Radio news

Subscribe to industry newsletters

Press offices

Enquire about a press office
Bizcommunity has over 400 industry contributors and we always welcome further contributions and contributors.
Advertise with us
Advertise & RatesMy Account
Company press officeList company
Recruitment packagesSubmit job ad
Download ratecard
Radio news

Close shaves for 5FM's shock jocks

3 Apr 2014 10:05
For the past 16 years, 5FM's breakfast slot has been dominated by only two men: Mark Gillman and Gareth Cliff.
With Cliff announcing his shock departure on air on Monday, the station has moved to call on Grant Nash to host its breakfast show for this month.

Experience tells us that Nash is far less polarising than the two. But is the slot purely for bad boys, whom the station seems to favour?

Here's a reminder of some of 5FM's breakfast shock jocks' run-ins with the Broadcasting Complaints Commission of SA:

Gillman gaffes:

• Listeners complained when he called then co-host Catherine Strydom a "buffalo bitch" when he phoned her in East London. The station said there was nothing wrong because Strydom was in "Buffalo City".

It said Gillman regularly called Strydom "bitch" because it was "a common and contemporary use of a word in reference to her as his sidekick". It said regular listeners would "immediately recognise" the reference.

• A listener complained that Gillman had used the term "bonehead schools" in reference to Afrikaans schools, thereby implying that all Afrikaans people were stupid. The station called it a "throw-away" comment, and because he was talking about his former school, the station found the comment "more selfdeprecating than disparaging".

He escaped sanction.

• Gillman invited music group Beeskraal to his show and subsequently referred to them as a "far right-wing punk band". He asked its members about their khaki clothing, and also wondered whether they were farmers.

The complainants claimed the interviewer insinuated that the group had connections with white fundamentalists who had allegedly set off bombs in Soweto.

However, Gillman was let off the hook again, with the commission saying the interview was "not on a matter of public importance or controversy".

Gareth Cliff.
Gareth Cliff.
Cliff clangers:

• He upset scores after telling his listeners that when he played dub step music at a recent gig, which no one could dance to, the partygoers "looked like a bunch of epileptics". In its long response, 5FM said Cliff also mentioned characteristics of white and black dancers, which "ought to illustrate that he did not intentionally single out the epileptic society".

He was warned to be more careful in future.

• He said he'd had a dream that he'd won the Lotto, adding: "I was as excited as a paedophile on a school bus." 5FM claimed it was said in a metaphorical way to express his joy about his dream.

Cliff and the station were reprimanded for his "utterly unfair and ill-informed" comment.

Source: The Times, via I-Net Bridge


I-Net Bridge
For more than two decades, I-Net Bridge has been one of South Africa’s preferred electronic providers of innovative solutions, data of the highest calibre, reliable platforms and excellent supporting systems.
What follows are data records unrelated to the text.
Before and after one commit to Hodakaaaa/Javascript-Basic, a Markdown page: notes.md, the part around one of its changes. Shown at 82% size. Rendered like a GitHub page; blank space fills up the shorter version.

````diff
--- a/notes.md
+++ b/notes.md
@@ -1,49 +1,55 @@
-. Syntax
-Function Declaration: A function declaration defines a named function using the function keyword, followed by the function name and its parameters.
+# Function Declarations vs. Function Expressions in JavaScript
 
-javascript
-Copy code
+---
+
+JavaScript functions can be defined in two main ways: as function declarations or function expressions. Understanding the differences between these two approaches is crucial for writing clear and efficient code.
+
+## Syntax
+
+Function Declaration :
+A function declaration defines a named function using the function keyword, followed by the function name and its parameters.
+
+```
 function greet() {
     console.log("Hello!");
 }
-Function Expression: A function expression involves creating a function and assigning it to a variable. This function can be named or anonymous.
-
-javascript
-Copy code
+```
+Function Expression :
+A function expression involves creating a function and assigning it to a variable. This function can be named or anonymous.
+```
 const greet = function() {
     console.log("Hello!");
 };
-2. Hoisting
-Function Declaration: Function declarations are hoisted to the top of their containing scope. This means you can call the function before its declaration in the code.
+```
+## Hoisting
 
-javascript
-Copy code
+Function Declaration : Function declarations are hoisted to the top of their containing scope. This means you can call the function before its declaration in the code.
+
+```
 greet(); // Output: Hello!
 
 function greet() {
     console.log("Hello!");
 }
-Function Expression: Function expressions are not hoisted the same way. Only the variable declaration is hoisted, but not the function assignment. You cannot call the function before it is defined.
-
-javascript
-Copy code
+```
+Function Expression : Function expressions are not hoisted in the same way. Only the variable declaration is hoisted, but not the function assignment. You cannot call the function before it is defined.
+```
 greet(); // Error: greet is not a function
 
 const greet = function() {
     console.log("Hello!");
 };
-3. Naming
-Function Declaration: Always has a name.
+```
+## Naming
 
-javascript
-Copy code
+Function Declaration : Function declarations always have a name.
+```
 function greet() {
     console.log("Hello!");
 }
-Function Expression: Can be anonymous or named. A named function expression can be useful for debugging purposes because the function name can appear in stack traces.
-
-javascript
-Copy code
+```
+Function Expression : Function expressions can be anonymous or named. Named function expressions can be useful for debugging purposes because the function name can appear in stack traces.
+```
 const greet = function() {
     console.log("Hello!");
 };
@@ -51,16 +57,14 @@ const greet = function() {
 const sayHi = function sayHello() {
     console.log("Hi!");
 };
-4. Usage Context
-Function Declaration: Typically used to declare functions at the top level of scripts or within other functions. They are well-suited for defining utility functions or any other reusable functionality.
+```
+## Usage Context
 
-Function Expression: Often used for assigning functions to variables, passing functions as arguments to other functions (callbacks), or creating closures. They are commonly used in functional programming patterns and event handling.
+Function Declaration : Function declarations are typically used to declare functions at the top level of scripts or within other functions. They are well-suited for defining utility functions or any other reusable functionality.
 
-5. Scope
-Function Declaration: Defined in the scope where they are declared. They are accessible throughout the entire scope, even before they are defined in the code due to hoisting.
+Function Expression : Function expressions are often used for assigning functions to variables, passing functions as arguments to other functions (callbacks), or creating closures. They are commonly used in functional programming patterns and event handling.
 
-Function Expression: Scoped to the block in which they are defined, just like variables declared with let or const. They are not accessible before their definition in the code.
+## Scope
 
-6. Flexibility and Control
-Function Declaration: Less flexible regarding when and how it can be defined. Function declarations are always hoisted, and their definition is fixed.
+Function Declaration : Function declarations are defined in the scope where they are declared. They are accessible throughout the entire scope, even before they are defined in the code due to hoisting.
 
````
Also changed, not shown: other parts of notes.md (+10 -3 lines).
Our products include workstations, web applications and data feeds packaged with in-depth news and powerful analytical tools empowering clients to make meaningful decisions.

We pride ourselves on our wide variety of in-house skills, encompassing multiple platforms and applications. These skills enable us to not only function as a first class facility, but also design, implement and support all our client needs at a level that confirms I-Net Bridge a leader in its field.
Go to:
Kobus Faber
Kobus Faber
We should all just accept jokes for what they are: JOKES!
There's a difference between hate speech and kidding around. As a gay man, I have been the butt of a joke (no pun intended) many a times. Everyone just have to realise that joking around is the first step of accepting.

My straight friends make gay jokes in front of me all the time, but they make straight jokes as well… The more we are offended by jokes the more we are saying that there's something wrong with us, and we have to be treated differently…

I love when people are comfortable with me, and don't worry that what they are saying will offend me. Because that is true acceptance.

If we get upset and start censoring people, no-one would say anything any more. And radio would be a drab and dreary affair. There is a famous saying: "Those who've been through more, can laugh at more".

So why don't we all live a little and laugh a lot.
Posted on 3 Apr 2014 13:50
Right said Fred
Great comment.
Posted on 4 Apr 2014 05:18
Ian Ward
Ian Ward
Thanks for 'coming out' with your point of view Kobus. People gotta lighten up, and laugh a bit. I just recovered from Colon Cancer, and when I see my doctor I joke that she's the only person that really knows me 'inside out'. It helped me recover and accept reality quicker. Being miserable just ain't worth.
Posted on 14 Apr 2014 15:16
LEGAL DISCLAIMER: This Message Board accepts no liability of legal consequences that arise from the Message Boards (e.g. defamation, slander, or other such crimes). All posted messages are the sole property of their respective authors. The maintainer does retain the right to remove any message posts for whatever reasons. People that post messages to this forum are not to libel/slander nor in any other way depict a company, entity, individual(s), or service in a false light; should they do so, the legal consequences are theirs alone. will disclose authors' IP addresses to authorities if compelled to do so by a court of law.